DATASET:

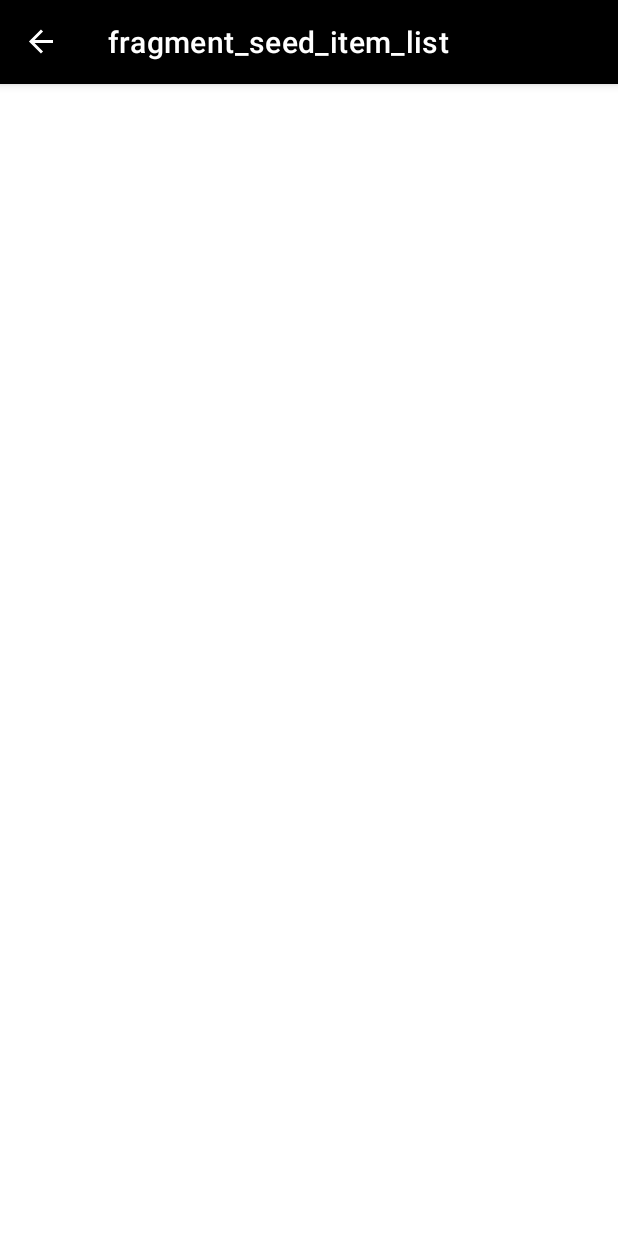
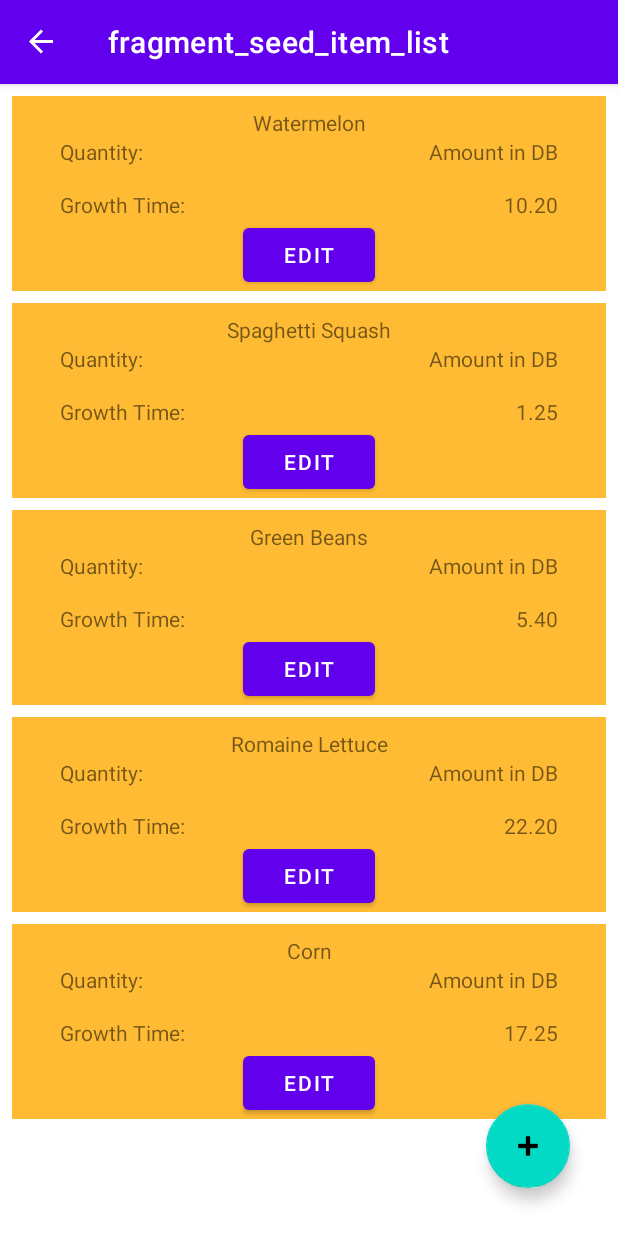
Before and after one commit to F2022-AppDev-II/project-farmerverse, an Android app: the SeedFragment screen opened through its navigation route, on a phone screen of 412 x 824 dp. Run offline under Robolectric (Android 15) with nearby library versions, the phone set to English and light mode, and no system bars; our stand-ins replace Room's generated code, navigation-ui.

Commit message:
List view works

```diff
--- a/farmerverse/app/build.gradle
+++ b/farmerverse/app/build.gradle
@@ -32,6 +32,8 @@ android {
 }
 
 dependencies {
+    implementation 'androidx.appcompat:appcompat:1.5.1'
+    implementation 'com.google.code.gson:gson:2.8.7'
     def nav_version = "2.5.2"
     implementation "androidx.fragment:fragment:1.5.4"
     // Java language implementation Navigation
--- a/farmerverse/app/src/main/java/com/example/farmerverse/MainActivity.java
+++ b/farmerverse/app/src/main/java/com/example/farmerverse/MainActivity.java
@@ -14,12 +14,14 @@ import android.view.MenuItem;
 import android.view.View;
 
 import com.example.farmerverse.databinding.ActivityMainBinding;
+import com.example.farmerverse.viewmodel.FarmerverseViewModel;
 
 public class MainActivity extends AppCompatActivity {
 
     private ActivityMainBinding binding;
     private NavController navController;
     private AppBarConfiguration appBarConfiguration;
+
 
     @Override
     protected void onCreate(Bundle savedInstanceState)
--- a/farmerverse/app/src/main/java/com/example/farmerverse/database/FarmerverseRoomDatabase.java
+++ b/farmerverse/app/src/main/java/com/example/farmerverse/database/FarmerverseRoomDatabase.java
@@ -3,6 +3,7 @@ package com.example.farmerverse.database;
 import android.content.Context;
 
 import androidx.annotation.NonNull;
+import androidx.room.Database;
 import androidx.room.Room;
 import androidx.room.RoomDatabase;
 import androidx.sqlite.db.SupportSQLiteDatabase;
@@ -13,6 +14,7 @@ import com.example.farmerverse.entities.Seed;
 import java.util.concurrent.ExecutorService;
 import java.util.concurrent.Executors;
 
+@Database(entities = {Seed.class}, version = 1, exportSchema = false)
 public abstract class FarmerverseRoomDatabase extends RoomDatabase {
     public abstract SeedDao seedDao();
 
--- a/farmerverse/app/src/main/java/com/example/farmerverse/fragments/HomeFragment.java
+++ b/farmerverse/app/src/main/java/com/example/farmerverse/fragments/HomeFragment.java
@@ -4,6 +4,7 @@ import android.os.Bundle;
 
 import androidx.fragment.app.Fragment;
 import androidx.fragment.app.FragmentManager;
+import androidx.lifecycle.ViewModelProvider;
 import androidx.navigation.NavController;
 import androidx.navigation.Navigation;
 import androidx.navigation.fragment.NavHostFragment;
@@ -14,6 +15,7 @@ import android.view.ViewGroup;
 
 import com.example.farmerverse.R;
 import com.example.farmerverse.databinding.FragmentHomeBinding;
+import com.example.farmerverse.viewmodel.FarmerverseViewModel;
 
 /**
  * A simple {@link Fragment} subclass.
@@ -28,10 +30,7 @@ public class HomeFragment extends Fragment {
     private static final String ARG_PARAM2 = "param2";
     private NavController navController;
     private NavHostFragment navHostFragment;
-
-    // TODO: Rename and change types of parameters
-    private String mParam1;
-    private String mParam2;
+    private FarmerverseViewModel farmerverseViewModel;
 
     public HomeFragment()
     {
@@ -61,10 +60,6 @@ public class HomeFragment extends Fragment {
     public void onCreate(Bundle savedInstanceState)
     {
         super.onCreate(savedInstanceState);
-        if (getArguments() != null) {
-            mParam1 = getArguments().getString(ARG_PARAM1);
-            mParam2 = getArguments().getString(ARG_PARAM2);
-        }
     }
 
     @Override
@@ -77,6 +72,9 @@ public class HomeFragment extends Fragment {
         navHostFragment = (NavHostFragment) supportFragmentManager.findFragmentById(R.id.nav_host_fragment_content_main);
         navController = navHostFragment.getNavController();
 
+
+
+
         view.findViewById(R.id.btnGoToSeeds).setOnClickListener(new View.OnClickListener() {
             @Override
             public void onClick(View v)
--- a/farmerverse/app/src/main/java/com/example/farmerverse/fragments/SeedFragment.java
+++ b/farmerverse/app/src/main/java/com/example/farmerverse/fragments/SeedFragment.java
@@ -1,9 +1,13 @@
 package com.example.farmerverse.fragments;
 
+import static android.app.Activity.RESULT_OK;
+
 import android.content.Context;
+import android.content.Intent;
 import android.os.Bundle;
 
 import androidx.fragment.app.Fragment;
+import androidx.lifecycle.ViewModelProvider;
 import androidx.recyclerview.widget.GridLayoutManager;
 import androidx.recyclerview.widget.LinearLayoutManager;
 import androidx.recyclerview.widget.RecyclerView;
@@ -11,17 +15,22 @@ import androidx.recyclerview.widget.RecyclerView;
 import android.view.LayoutInflater;
 import android.view.View;
 import android.view.ViewGroup;
+import android.widget.Toast;
 
+import com.example.farmerverse.NewSeedActivity;
 import com.example.farmerverse.R;
+import com.example.farmerverse.entities.Seed;
+import com.example.farmerverse.viewmodel.FarmerverseViewModel;
+import com.google.gson.Gson;
 
 /**
  * A fragment representing a list of Items.
  */
 public class SeedFragment extends Fragment {
 
-    // TODO: Customize parameter argument names
     private static final String ARG_COLUMN_COUNT = "column-count";
-    // TODO: Customize parameters
+    private FarmerverseViewModel farmerverseViewModel;
+    public static final int NEW_SEED_ACTIVITY_REQUEST_CODE = 1;
 
     /**
      * Mandatory empty constructor for the fragment manager to instantiate the
@@ -59,6 +68,25 @@ public class SeedFragment extends Fragment {
         final SeedListAdapter adapter = new SeedListAdapter((new SeedListAdapter.SeedDiff()));
         recyclerView.setAdapter(adapter);
         recyclerView.setLayoutManager(new LinearLayoutManager(context));
+
+        farmerverseViewModel = new ViewModelProvider(getActivity()).get(FarmerverseViewModel.class);
+        farmerverseViewModel.getAllSeeds().observe(getActivity(), seeds -> {
+            adapter.submitList(seeds);
+        });
+
+
         return view;
     }
+
+    public void onActivityResult(int requestCode, int resultCode, Intent data) {
+        super.onActivityResult(requestCode, resultCode, data);
+
+        Gson gson = new Gson();
+        if (requestCode == NEW_SEED_ACTIVITY_REQUEST_CODE && resultCode == RESULT_OK) {
+            Seed seed = gson.fromJson(data.getStringExtra(NewSeedActivity.EXTRA_REPLY), Seed.class);
+            farmerverseViewModel.insertSeed(seed);
+        } else {
+            Toast.makeText(getContext(), "Something Went Wrong, Seed wasn't added", Toast.LENGTH_LONG).show();
+        }
+    }
 }
--- a/farmerverse/app/src/main/java/com/example/farmerverse/viewmodel/FarmerverseViewModel.java
+++ b/farmerverse/app/src/main/java/com/example/farmerverse/viewmodel/FarmerverseViewModel.java
@@ -17,14 +17,14 @@ public class FarmerverseViewModel extends AndroidViewModel {
 
     private final LiveData<List<Seed>> allSeeds;
 
-    public FarmerverseViewModel(@NonNull Application application)
+    public FarmerverseViewModel(Application application)
     {
         super(application);
         seedRepository = new SeedRepository(application);
         allSeeds = seedRepository.getAllSeeds();
     }
 
-    LiveData<List<Seed>> getAllSeeds()
+    public LiveData<List<Seed>> getAllSeeds()
     {
         return allSeeds;
     }
--- a/farmerverse/app/src/main/res/layout/activity_main.xml
+++ b/farmerverse/app/src/main/res/layout/activity_main.xml
@@ -14,7 +14,6 @@
             android:id="@+id/toolbar"
             android:layout_width="match_parent"
             android:layout_height="wrap_content"
-            android:background="@color/black"
             android:theme="?attr/actionBarTheme" />
 
     </com.google.android.material.appbar.AppBarLayout>
--- a/farmerverse/app/src/main/res/layout/fragment_seed_item_list.xml
+++ b/farmerverse/app/src/main/res/layout/fragment_seed_item_list.xml
@@ -1,13 +1,36 @@
 <?xml version="1.0" encoding="utf-8"?>
-<androidx.recyclerview.widget.RecyclerView xmlns:android="http://schemas.android.com/apk/res/android"
+
+
+<androidx.constraintlayout.widget.ConstraintLayout xmlns:android="http://schemas.android.com/apk/res/android"
     xmlns:app="http://schemas.android.com/apk/res-auto"
     xmlns:tools="http://schemas.android.com/tools"
-    android:id="@+id/list"
-    android:name="com.example.farmerverse.fragments.SeedFragment"
     android:layout_width="match_parent"
     android:layout_height="match_parent"
-    android:layout_marginLeft="16dp"
-    android:layout_marginRight="16dp"
-    app:layoutManager="LinearLayoutManager"
-    tools:context=".fragments.SeedFragment"
-    tools:listitem="@layout/seed_item" />
+    tools:layout_conversion_absoluteHeight="0dp"
+    tools:layout_conversion_absoluteWidth="0dp"
+    tools:layout_editor_absoluteX="0dp"
+    tools:layout_editor_absoluteY="0dp">
+
+    <androidx.recyclerview.widget.RecyclerView
+        android:id="@+id/list"
+        android:name="com.example.farmerverse.fragments.SeedFragment"
+        android:layout_width="match_parent"
+        android:layout_height="match_parent"
+        app:layoutManager="LinearLayoutManager"
+        app:layout_constraintEnd_toEndOf="parent"
+        tools:context=".fragments.SeedFragment"
+        tools:listitem="@layout/seed_item">
+
+    </androidx.recyclerview.widget.RecyclerView>
+
+    <com.google.android.material.floatingactionbutton.FloatingActionButton
+        android:id="@+id/fabAdd"
+        android:layout_width="wrap_content"
+        android:layout_height="wrap_content"
+        android:layout_marginEnd="32dp"
+        android:layout_marginBottom="32dp"
+        android:clickable="true"
+        android:src="@android:drawable/ic_input_add"
+        app:layout_constraintBottom_toBottomOf="parent"
+        app:layout_constraintEnd_toEndOf="parent" />
+</androidx.constraintlayout.widget.ConstraintLayout>
--- a/farmerverse/app/src/main/res/values/dimens.xml
+++ b/farmerverse/app/src/main/res/values/dimens.xml
@@ -1,4 +1,5 @@
 <?xml version="1.0" encoding="utf-8"?>
 <resources>
     <dimen name="text_margin">16dp</dimen>
+    <dimen name="TitleText">32sp</dimen>
 </resources>
```
Also changed, not shown: farmerverse/app/src/main/AndroidManifest.xml (+7 -2 lines), farmerverse/app/src/main/java/com/example/farmerverse/NewSeedActivity.java (added, +73 -0 lines), farmerverse/app/src/main/res/layout/activity_new_seed.xml (added, +153 -0 lines), farmerverse/app/src/main/res/values/strings.xml (+9 -0 lines).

WHAT THE EXERCISE ASKS: Wherever a line in the data above holds the word "private", copy that line.

RESPONSE TO THIS EXERCISE:
     private ActivityMainBinding binding;
     private NavController navController;
     private AppBarConfiguration appBarConfiguration;
     private static final String ARG_PARAM2 = "param2";
     private NavController navController;
     private NavHostFragment navHostFragment;
-    private String mParam1;
-    private String mParam2;
+    private FarmerverseViewModel farmerverseViewModel;
     private static final String ARG_COLUMN_COUNT = "column-count";
+    private FarmerverseViewModel farmerverseViewModel;
     private final LiveData<List<Seed>> allSeeds;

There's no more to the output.